After the initial euphoria from a landslide victory on promises of a building binge, more jobs, cheaper food and tax breaks, the Philippines’ new President Ferdinand Marcos Jr. is finding that his populist pledges are running into reality.
The government simply lacks the fiscal space to allow tax concessions, or spend big on building bridges, roads and ports after racking up debt to help cushion the impact of the pandemic. That’s forcing Marcos Jr., the only son of late dictator Ferdinand Marcos, to take a different path.
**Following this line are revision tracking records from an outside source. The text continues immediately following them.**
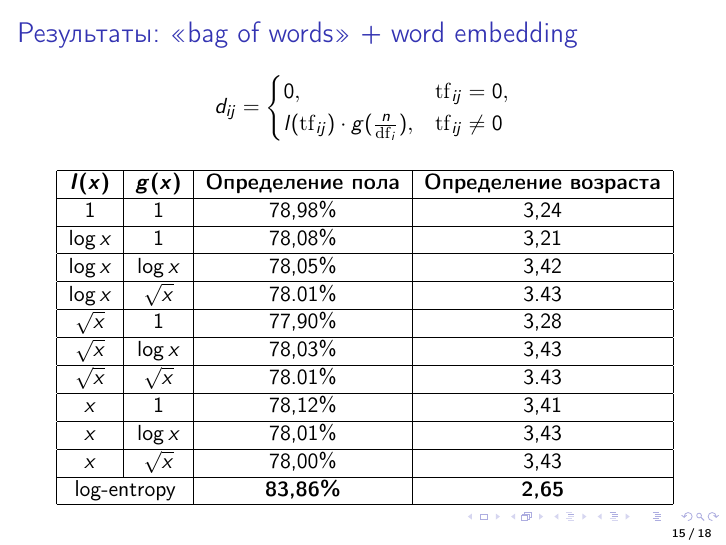
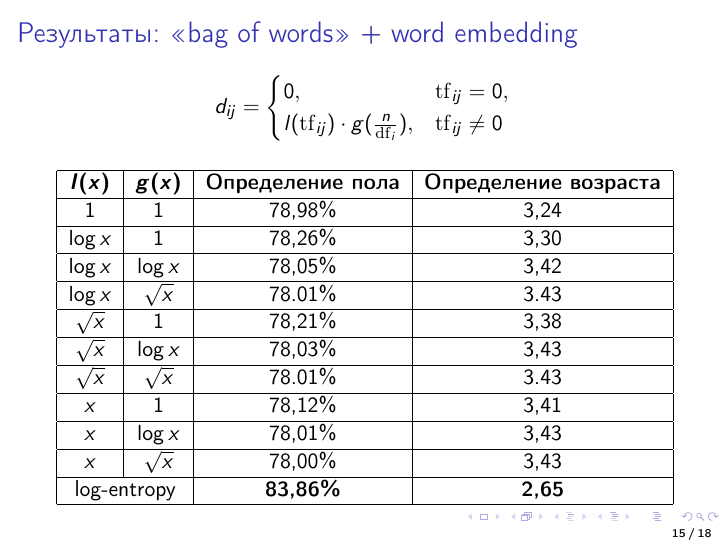
Before and after one commit to semkagtn/master-presentation, LaTeX slides (presentation.tex): page 15 of 18. Compiled offline with pdfLaTeX.

Commit message:
Fix in result tables

```diff
--- a/presentation.tex
+++ b/presentation.tex
@@ -253,10 +253,10 @@ $ (Формула log-entropy)}
 \begin{tabular}{|c|c|c|c|}\hline
     \boldmath$l(x)$ & \boldmath$g(x)$ & \textbf{Определение пола} & \textbf{Определение возраста} \\\hline
     $1$ & $1$ & 78,98\% & 3,24 \\\hline
-    $\log{x}$ & $1$ & 78,08\% & 3,21 \\\hline % TODO
+    $\log{x}$ & $1$ & 78,26\% & 3,30 \\\hline
     $\log{x}$ & $\log{x}$ & 78,05\% & 3,42 \\\hline
     $\log{x}$ & $\sqrt{x}$ & 78.01\% & 3.43 \\\hline
-    $\sqrt{x}$ & $1$ & 77,90\% & 3,28 \\\hline % TODO
+    $\sqrt{x}$ & $1$ & 78,21\% & 3,38 \\\hline
     $\sqrt{x}$ & $\log{x}$ & 78,03\% & 3,43 \\\hline
     $\sqrt{x}$ & $\sqrt{x}$ & 78.01\% & 3.43 \\\hline
     $x$ & $1$ & 78,12\% & 3,41 \\\hline
```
The first signals from his new administration are that populism can wait. He’s vetoed a proposal to create a special economic zone and a freeport covering San Miguel Corp.’s New Manila International Airport because it came at a cost to the government: tax revenue. It’s not just corporates for which Marcos Jr. is reassessing benefits. The 64-year-old leader recently tempered his campaign pledge to reduce the price of rice to 20 pesos ($0.36) a kilogram as an aspiration and walked back on his support for suspending oil excise tax.